Articles by Bodil Andersson
Based on 11 articles published since 2010
(Why 11 articles?)

Between 2010 and 2020, B. Andersson wrote the following 11 articles about Pancreatic Neoplasms.
+ Citations + Abstracts
1 Review Pancreatic cancer: yesterday, today and tomorrow. 2016

Ansari, Daniel / Tingstedt, Bobby / Andersson, Bodil / Holmquist, Fredrik / Sturesson, Christian / Williamsson, Caroline / Sasor, Agata / Borg, David / Bauden, Monika / Andersson, Roland. ·Department of Surgery, Clinical Sciences Lund, Lund University & Skåne University Hospital, Lund, Sweden. · Department of Radiology, Clinical Sciences Lund, Lund University & Skåne University Hospital, Lund, Sweden. · Department of Pathology, Skåne University Hospital, Lund, Sweden. · Department of Oncology, Skåne University Hospital, Lund, Sweden. ·Future Oncol · Pubmed #27246628.

ABSTRACT: Pancreatic cancer is one of our most lethal malignancies. Despite substantial improvements in the survival rates for other major cancer forms, pancreatic cancer survival rates have remained relatively unchanged since the 1960s. Pancreatic cancer is usually detected at an advanced stage and most treatment regimens are ineffective, contributing to the poor overall prognosis. Herein, we review the current understanding of pancreatic cancer, focusing on central aspects of disease management from radiology, surgery and pathology to oncology.

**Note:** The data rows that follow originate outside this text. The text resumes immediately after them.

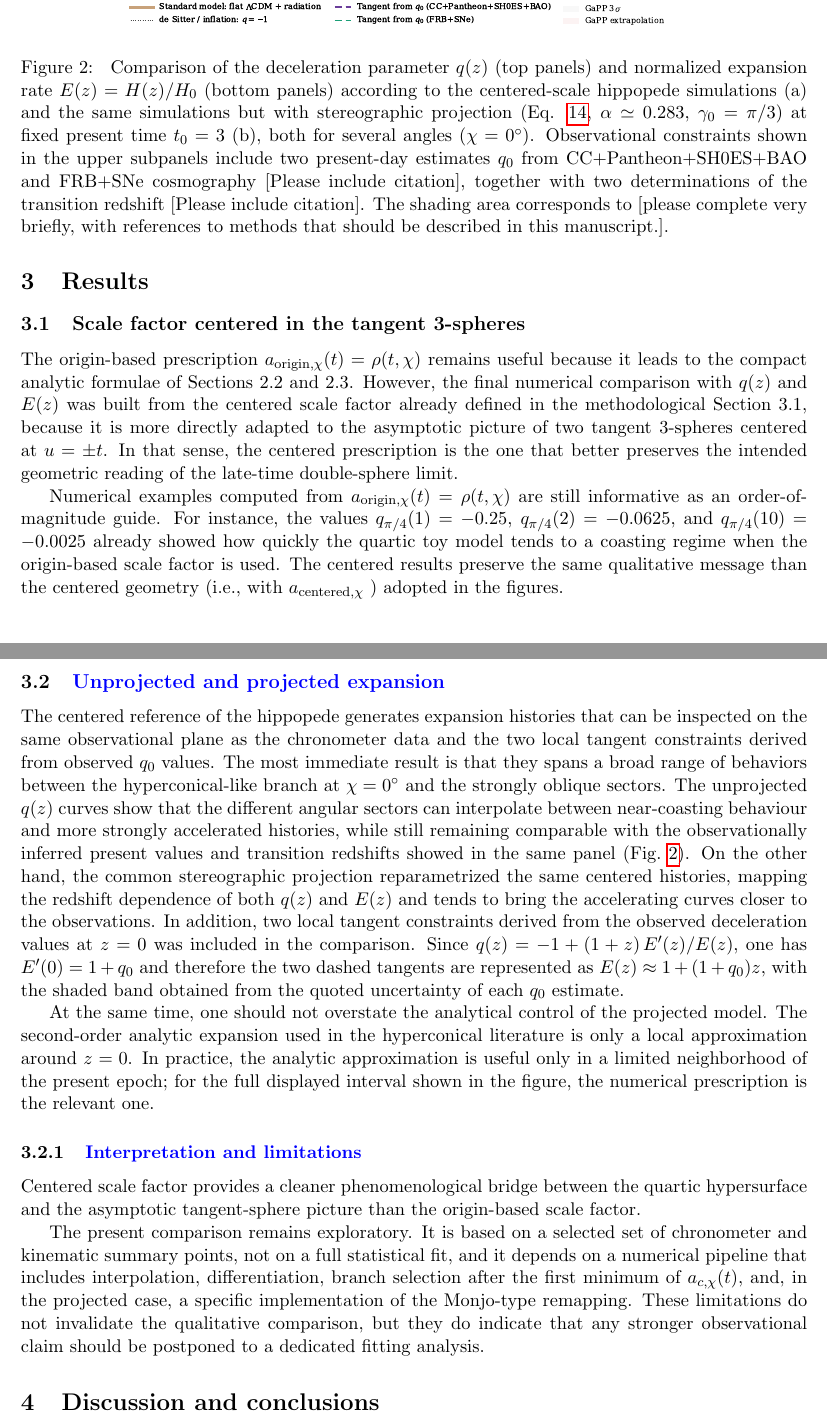
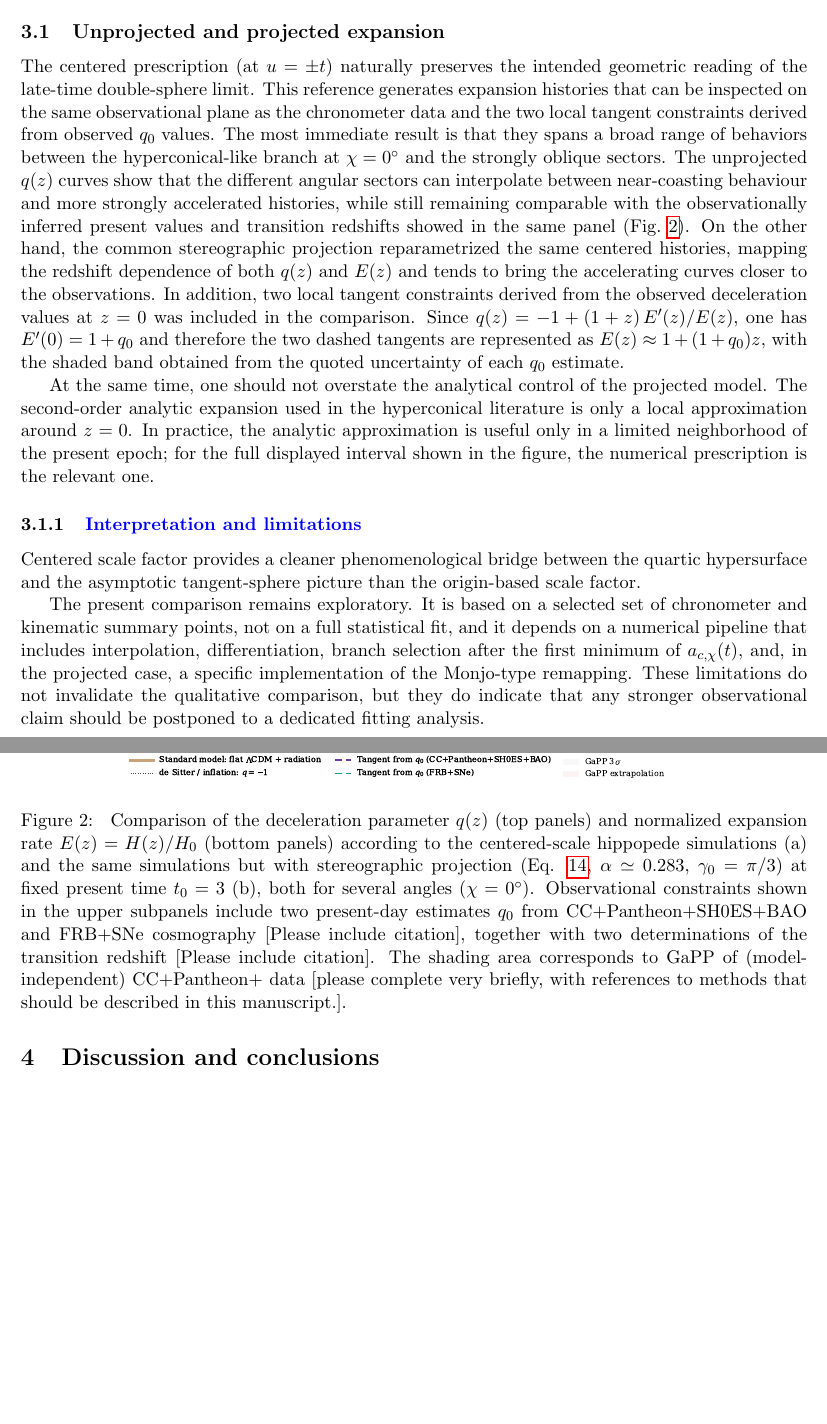
Before and after one commit to robertmonjo/hippopede, a LaTeX paper (main-hippopede.tex): two parts of pages 7 and 8 of 12, joined at a grey line, cut so that both start at the same text, the shorter picture padded with empty space. Compiled offline with pdfLaTeX.

Commit message:
Update on Overleaf.

```diff
--- a/main-hippopede.tex
+++ b/main-hippopede.tex
@@ -245,11 +241,19 @@ q^{\mathrm{proj}}_\chi(z)=-1+(1+z)\frac{d\ln E^{\mathrm{proj}}_\chi(z)}{dz}.
 
 
 
-\begin{figure}[t]
+
+
+\section{Results}
+
+\subsection{Unprojected and projected expansion}
+
+The centered prescription (at $u=\pm t$) naturally preserves the intended geometric reading of the late-time double-sphere limit. This reference generates expansion histories that can be inspected on the same observational plane as the chronometer data and the two local tangent constraints derived from observed $q_0$ values.  The most immediate result is that they spans a broad range of behaviors between the hyperconical-like branch at $\chi=0^\circ$ and the strongly oblique sectors. The unprojected $q(z)$ curves show that the different angular sectors can interpolate between near-coasting behaviour and more strongly accelerated histories, while still remaining comparable with the observationally inferred present values and transition redshifts showed in the same panel (Fig.~\ref{fig:qz_final}). On the other hand, the common stereographic projection reparametrized the same centered histories, mapping the redshift dependence of both $q(z)$ and $E(z)$ and tends to bring the accelerating curves closer to the observations. In addition, two local tangent constraints derived from the observed deceleration values at $z=0$ was included in the comparison. Since $q(z)=-1+(1+z)\,E'(z)/E(z)$, one has $E'(0)=1+q_0$ and therefore the two dashed tangents are represented as $E(z)\approx1+(1+q_0)z$, with the shaded band obtained from the quoted uncertainty of each $q_0$ estimate.
+
+\begin{figure}[h]
 \centering
 \includegraphics[width=\textwidth]{figures/hippopede_qz_centered_t0_3p0_double_panel_with_gapp.pdf}
 \caption{
-Comparison of the deceleration parameter $q(z)$ (top panels) and normalized expansion rate $E(z)=H(z)/H_0$ (bottom panels) according to the centered-scale hippopede simulations (a) and the same simulations but with stereographic projection (Eq. \ref{eq:projection_map}, $\alpha \simeq 0.283$, $\gamma_0 = \pi/3$) at fixed present time $t_0=3$ (b), both for several angles ($\chi=0^\circ$). Observational constraints shown in the upper subpanels include two present-day estimates $q_0$ from CC+Pantheon+SH0ES+BAO and FRB+SNe cosmography [Please include citation], together with two determinations of the transition redshift [Please include citation]. The shading area corresponds to [please complete very briefly, with references to methods that should be described in this manuscript.].}
+Comparison of the deceleration parameter $q(z)$ (top panels) and normalized expansion rate $E(z)=H(z)/H_0$ (bottom panels) according to the centered-scale hippopede simulations (a) and the same simulations but with stereographic projection (Eq. \ref{eq:projection_map}, $\alpha \simeq 0.283$, $\gamma_0 = \pi/3$) at fixed present time $t_0=3$ (b), both for several angles ($\chi=0^\circ$). Observational constraints shown in the upper subpanels include two present-day estimates $q_0$ from CC+Pantheon+SH0ES+BAO and FRB+SNe cosmography [Please include citation], together with two determinations of the transition redshift [Please include citation]. The shading area corresponds to GaPP of (model-independent) CC+Pantheon+ data [please complete very briefly, with references to methods that should be described in this manuscript.].}
 \label{fig:qz_final}
 \end{figure}
 
@@ -259,17 +263,6 @@ Comparison of the deceleration parameter $q(z)$ (top panels) and normalized expa
 
 %The limit $\chi=0^\circ$ coincides with the hyperconical reference. The thick light-brown curve shows the standard flat $\Lambda$CDM background with radiation, while the dotted horizontal line marks the de Sitter reference $q=-1$.
 
-\section{Results}
-
-\subsection{Scale factor centered in the tangent 3-spheres}
-
-The origin-based prescription $a_{\mathrm{origin},\chi}(t)=\rho(t,\chi)$ remains useful because it leads to the compact analytic formulae of Sections~2.2 and~2.3. However, the final numerical comparison with $q(z)$ and $E(z)$ was built from the centered scale factor already defined in the methodological Section~3.1, because it is more directly adapted to the asymptotic picture of two tangent 3-spheres centered at $u=\pm t$. In that sense, the centered prescription is the one that better preserves the intended geometric reading of the late-time double-sphere limit.
-
-Numerical examples computed from $a_{\mathrm{origin},\chi}(t)=\rho(t,\chi)$ are still informative as an order-of-magnitude guide. For instance, the values $q_{\pi/4}(1)=-0.25$, $q_{\pi/4}(2)=-0.0625$, and $q_{\pi/4}(10)=-0.0025$ already showed how quickly the quartic toy model tends to a coasting regime when the origin-based scale factor is used. The centered results preserve the same qualitative message than the centered geometry (i.e., with $a_{\mathrm{centered},\chi}$  ) adopted in the figures.
-
-\subsection{\blue{Unprojected and projected expansion}}
-
-The centered reference of the hippopede generates expansion histories that can be inspected on the same observational plane as the chronometer data and the two local tangent constraints derived from observed $q_0$ values.  The most immediate result is that they spans a broad range of behaviors between the hyperconical-like branch at $\chi=0^\circ$ and the strongly oblique sectors. The unprojected $q(z)$ curves show that the different angular sectors can interpolate between near-coasting behaviour and more strongly accelerated histories, while still remaining comparable with the observationally inferred present values and transition redshifts showed in the same panel (Fig.~\ref{fig:qz_final}). On the other hand, the common stereographic projection reparametrized the same centered histories, mapping the redshift dependence of both $q(z)$ and $E(z)$ and tends to bring the accelerating curves closer to the observations. In addition, two local tangent constraints derived from the observed deceleration values at $z=0$ was included in the comparison. Since $q(z)=-1+(1+z)\,E'(z)/E(z)$, one has $E'(0)=1+q_0$ and therefore the two dashed tangents are represented as $E(z)\approx1+(1+q_0)z$, with the shaded band obtained from the quoted uncertainty of each $q_0$ estimate.
 
 At the same time, one should not overstate the analytical control of the projected model. The second-order analytic expansion used in the hyperconical literature is only a local approximation around $z=0$. In practice, the analytic approximation is useful only in a limited neighborhood of the present epoch; for the full displayed interval shown in the figure, the numerical prescription is the relevant one.
 
```
Also changed, not shown: main-hippopede.tex (30 more changed lines).
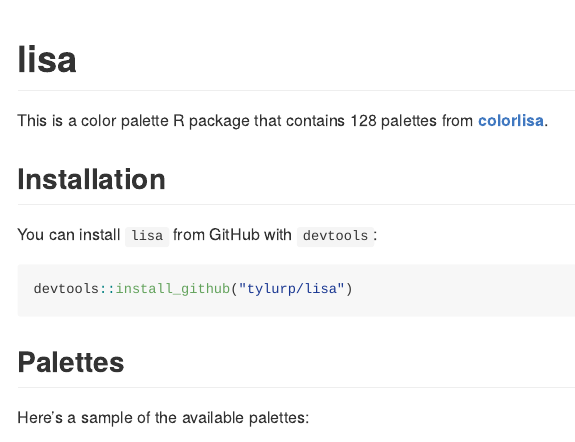
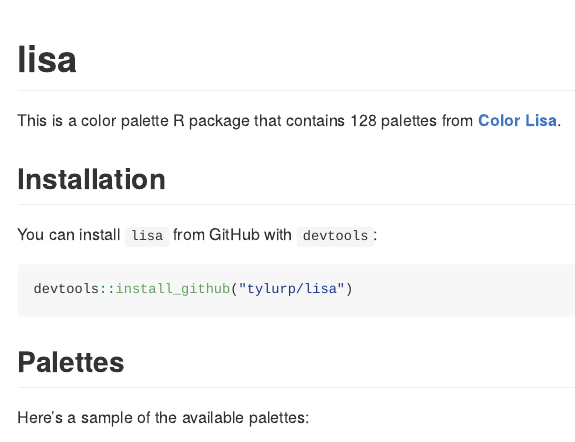
Before and after one commit to tylerlittlefield/lisa, an R Markdown document (README.Rmd): the page in a window 1100 px wide, from its top. The pictures show the output file README.md that the author committed with the source, drawn offline in the style of GitHub; badge pictures from the web are left out.

Commit message:
update readme

```diff
--- a/README.Rmd
+++ b/README.Rmd
@@ -20,7 +20,7 @@
 [![AppVeyor build status](https://ci.appveyor.com/api/projects/status/github/tyluRp/lisa?branch=master&svg=true)](https://ci.appveyor.com/project/tyluRp/lisa)
 <!-- badges: end -->
 
-This is a color palette R package that contains 128 palettes from [**colorlisa**](http://colorlisa.com/).
+This is a color palette R package that contains 128 palettes from [**Color Lisa**](http://colorlisa.com/).
 
 ## Installation
 
```
Also changed, not shown: README.md, README.Rmd (2 more changed lines), 1 other file.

2 Review Single-institution experience with solid pseudopapillary neoplasm of the pancreas. 2011

Ansari, Daniel / Elebro, Jacob / Tingstedt, Bobby / Ygland, Emil / Fabricius, Madeleine / Andersson, Bodil / Andersson, Roland. ·Department of Surgery, Clinical Sciences Lund, Lund University, Sweden. ·Scand J Gastroenterol · Pubmed #22050136.

ABSTRACT: OBJECTIVE: Solid pseudopapillary neoplasm (SPN) of the pancreas is a rare clinical entity. The objective of this study was to review a single institution's experience with this uncommon tumor, as well as review the literature. MATERIAL AND METHODS: Consecutive patients, who underwent surgery for a pathologically confirmed SPN between 1991 and 2010, were retrospectively reviewed. A PubMed search (January 1980-June 2011) was conducted to identify risk factors for death among SPN patients. RESULTS: The institutional review identified 16 patients with SPN. Thirteen patients were female and three patients were male (median age 34 years). All patients underwent radical resection. Two patients had metastatic disease at the time of operation as evident by the presence of lymph node metastasis and gallbladder metastasis. One developed liver metastasis 4 months postoperatively and subsequently died. The other patient received adjuvant chemotherapy (gemcitabine and capecitabine), and 23 months after the initial operation, no tumor recurrence was detected and the patient is still alive. All other patients remain disease-free. Analysis of 29 fatalities reported in the English literature (including the present case) revealed several atypical features including male gender, old age, tumor size >5 cm, diffuse growth pattern, cellular or nuclear atypia, high mitotic rate, extensive necrosis, extrapancreatic invasion, metastasis and incomplete resection. CONCLUSIONS: SPN is not always indolent. Male patients and those with old age, atypical histopathology (large tumors, diffuse growth, cellular/nuclear atypia, mitotic activity, necrosis, invasion/metastasis) and incomplete resection may have a higher risk of recurrence and death, deserving particular attention.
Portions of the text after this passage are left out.